• [Data extract]
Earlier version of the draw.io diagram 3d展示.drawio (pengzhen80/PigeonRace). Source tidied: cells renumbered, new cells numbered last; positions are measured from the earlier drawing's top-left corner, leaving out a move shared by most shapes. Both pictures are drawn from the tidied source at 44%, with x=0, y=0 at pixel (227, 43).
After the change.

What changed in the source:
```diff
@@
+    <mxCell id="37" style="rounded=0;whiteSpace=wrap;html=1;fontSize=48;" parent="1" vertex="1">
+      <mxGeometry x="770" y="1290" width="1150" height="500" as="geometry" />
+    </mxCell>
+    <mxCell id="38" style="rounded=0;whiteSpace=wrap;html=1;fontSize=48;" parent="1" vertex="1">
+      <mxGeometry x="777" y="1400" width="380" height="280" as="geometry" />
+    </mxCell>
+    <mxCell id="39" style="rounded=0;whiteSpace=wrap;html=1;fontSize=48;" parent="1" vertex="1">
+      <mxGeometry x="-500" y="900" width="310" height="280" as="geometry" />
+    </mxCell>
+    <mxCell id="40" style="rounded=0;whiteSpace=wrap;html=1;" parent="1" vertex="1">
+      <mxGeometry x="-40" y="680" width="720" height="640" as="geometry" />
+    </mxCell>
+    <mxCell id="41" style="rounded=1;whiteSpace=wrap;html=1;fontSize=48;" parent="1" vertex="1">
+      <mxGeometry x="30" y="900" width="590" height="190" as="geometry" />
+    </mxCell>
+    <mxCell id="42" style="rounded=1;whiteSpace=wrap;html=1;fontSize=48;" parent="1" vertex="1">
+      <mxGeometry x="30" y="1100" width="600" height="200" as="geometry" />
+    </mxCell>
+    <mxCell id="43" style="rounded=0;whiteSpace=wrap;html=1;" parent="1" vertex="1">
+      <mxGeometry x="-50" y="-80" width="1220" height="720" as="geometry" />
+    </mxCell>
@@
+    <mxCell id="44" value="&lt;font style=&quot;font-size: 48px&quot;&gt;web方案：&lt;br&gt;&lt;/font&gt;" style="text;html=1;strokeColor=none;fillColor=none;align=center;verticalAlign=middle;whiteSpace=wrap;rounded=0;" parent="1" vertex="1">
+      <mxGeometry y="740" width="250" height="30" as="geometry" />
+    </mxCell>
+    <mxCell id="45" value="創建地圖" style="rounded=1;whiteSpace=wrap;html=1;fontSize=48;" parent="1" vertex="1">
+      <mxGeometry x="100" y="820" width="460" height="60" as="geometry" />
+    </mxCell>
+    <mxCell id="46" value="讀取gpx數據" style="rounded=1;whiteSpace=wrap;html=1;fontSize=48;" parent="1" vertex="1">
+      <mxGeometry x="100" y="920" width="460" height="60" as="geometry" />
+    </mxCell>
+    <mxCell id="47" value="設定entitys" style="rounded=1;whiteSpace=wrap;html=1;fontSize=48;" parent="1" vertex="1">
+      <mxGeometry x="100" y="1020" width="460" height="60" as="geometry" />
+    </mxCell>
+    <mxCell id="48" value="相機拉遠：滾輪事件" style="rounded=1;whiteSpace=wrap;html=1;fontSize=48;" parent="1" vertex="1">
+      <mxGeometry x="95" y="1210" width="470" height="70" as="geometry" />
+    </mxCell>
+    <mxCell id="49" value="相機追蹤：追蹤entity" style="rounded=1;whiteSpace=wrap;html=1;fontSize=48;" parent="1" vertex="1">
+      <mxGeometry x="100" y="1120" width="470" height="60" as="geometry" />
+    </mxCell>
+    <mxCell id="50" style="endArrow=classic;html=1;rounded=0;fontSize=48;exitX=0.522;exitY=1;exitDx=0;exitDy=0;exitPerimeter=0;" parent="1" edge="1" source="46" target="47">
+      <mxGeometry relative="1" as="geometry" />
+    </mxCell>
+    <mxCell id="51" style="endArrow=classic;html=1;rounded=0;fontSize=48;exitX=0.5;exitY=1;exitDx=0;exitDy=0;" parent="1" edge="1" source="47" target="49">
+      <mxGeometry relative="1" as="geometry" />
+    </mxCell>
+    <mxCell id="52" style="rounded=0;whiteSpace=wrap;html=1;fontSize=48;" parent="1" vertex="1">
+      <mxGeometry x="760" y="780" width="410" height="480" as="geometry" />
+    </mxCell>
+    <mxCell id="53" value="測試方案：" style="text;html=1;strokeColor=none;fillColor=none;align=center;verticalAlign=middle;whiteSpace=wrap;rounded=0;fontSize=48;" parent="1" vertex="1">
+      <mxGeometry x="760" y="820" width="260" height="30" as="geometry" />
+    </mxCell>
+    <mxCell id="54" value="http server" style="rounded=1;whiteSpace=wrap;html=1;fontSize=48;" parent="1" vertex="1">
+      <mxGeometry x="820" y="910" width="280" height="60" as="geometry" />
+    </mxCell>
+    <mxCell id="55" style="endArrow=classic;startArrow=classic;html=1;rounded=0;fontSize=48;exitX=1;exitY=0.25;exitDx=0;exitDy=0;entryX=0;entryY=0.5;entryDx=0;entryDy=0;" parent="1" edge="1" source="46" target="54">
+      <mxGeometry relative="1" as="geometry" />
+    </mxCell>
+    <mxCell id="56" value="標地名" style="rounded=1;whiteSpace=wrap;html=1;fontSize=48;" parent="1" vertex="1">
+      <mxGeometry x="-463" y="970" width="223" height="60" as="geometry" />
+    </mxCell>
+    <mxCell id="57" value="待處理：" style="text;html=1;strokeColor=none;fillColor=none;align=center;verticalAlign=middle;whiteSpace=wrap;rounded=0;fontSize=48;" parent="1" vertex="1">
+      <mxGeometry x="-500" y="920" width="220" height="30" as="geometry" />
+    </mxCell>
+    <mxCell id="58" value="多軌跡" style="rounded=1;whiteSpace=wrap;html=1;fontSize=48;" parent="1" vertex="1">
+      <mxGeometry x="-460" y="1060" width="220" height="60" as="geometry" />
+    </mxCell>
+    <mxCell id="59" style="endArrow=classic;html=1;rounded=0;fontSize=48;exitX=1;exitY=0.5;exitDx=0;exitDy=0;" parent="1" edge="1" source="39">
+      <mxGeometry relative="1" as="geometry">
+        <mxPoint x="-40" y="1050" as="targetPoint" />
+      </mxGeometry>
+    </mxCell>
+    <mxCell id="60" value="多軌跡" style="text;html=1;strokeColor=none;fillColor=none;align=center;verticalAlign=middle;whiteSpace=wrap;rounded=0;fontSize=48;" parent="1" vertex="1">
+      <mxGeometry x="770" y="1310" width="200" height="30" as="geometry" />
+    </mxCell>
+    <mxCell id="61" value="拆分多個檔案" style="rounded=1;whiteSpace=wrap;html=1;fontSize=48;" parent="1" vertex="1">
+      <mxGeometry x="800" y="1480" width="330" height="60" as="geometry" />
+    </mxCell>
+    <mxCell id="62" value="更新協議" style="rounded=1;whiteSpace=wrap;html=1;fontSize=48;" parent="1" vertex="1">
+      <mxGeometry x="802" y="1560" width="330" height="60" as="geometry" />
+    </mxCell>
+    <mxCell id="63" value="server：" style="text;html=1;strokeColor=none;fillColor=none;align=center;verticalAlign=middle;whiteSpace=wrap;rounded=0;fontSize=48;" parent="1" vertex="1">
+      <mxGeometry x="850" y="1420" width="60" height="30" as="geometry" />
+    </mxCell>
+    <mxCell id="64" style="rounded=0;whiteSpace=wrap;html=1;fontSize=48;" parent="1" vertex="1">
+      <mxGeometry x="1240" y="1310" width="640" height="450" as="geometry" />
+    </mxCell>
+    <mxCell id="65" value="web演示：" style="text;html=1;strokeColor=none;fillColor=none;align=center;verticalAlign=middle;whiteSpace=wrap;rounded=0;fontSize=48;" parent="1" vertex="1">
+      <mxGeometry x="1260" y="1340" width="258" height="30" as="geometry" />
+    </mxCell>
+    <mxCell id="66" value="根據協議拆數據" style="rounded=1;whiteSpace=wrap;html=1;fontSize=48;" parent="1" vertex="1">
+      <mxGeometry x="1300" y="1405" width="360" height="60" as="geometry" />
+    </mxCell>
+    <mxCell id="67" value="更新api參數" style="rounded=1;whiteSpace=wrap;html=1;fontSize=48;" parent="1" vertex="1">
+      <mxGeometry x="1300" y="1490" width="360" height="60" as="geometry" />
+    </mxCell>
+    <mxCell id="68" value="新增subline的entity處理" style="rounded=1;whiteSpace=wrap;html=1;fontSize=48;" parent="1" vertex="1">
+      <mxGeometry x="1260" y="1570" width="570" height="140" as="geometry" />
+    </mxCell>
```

• [Work order]
Only the number is needed. Say how many lines of the entries contain "server".

• [Output below]
2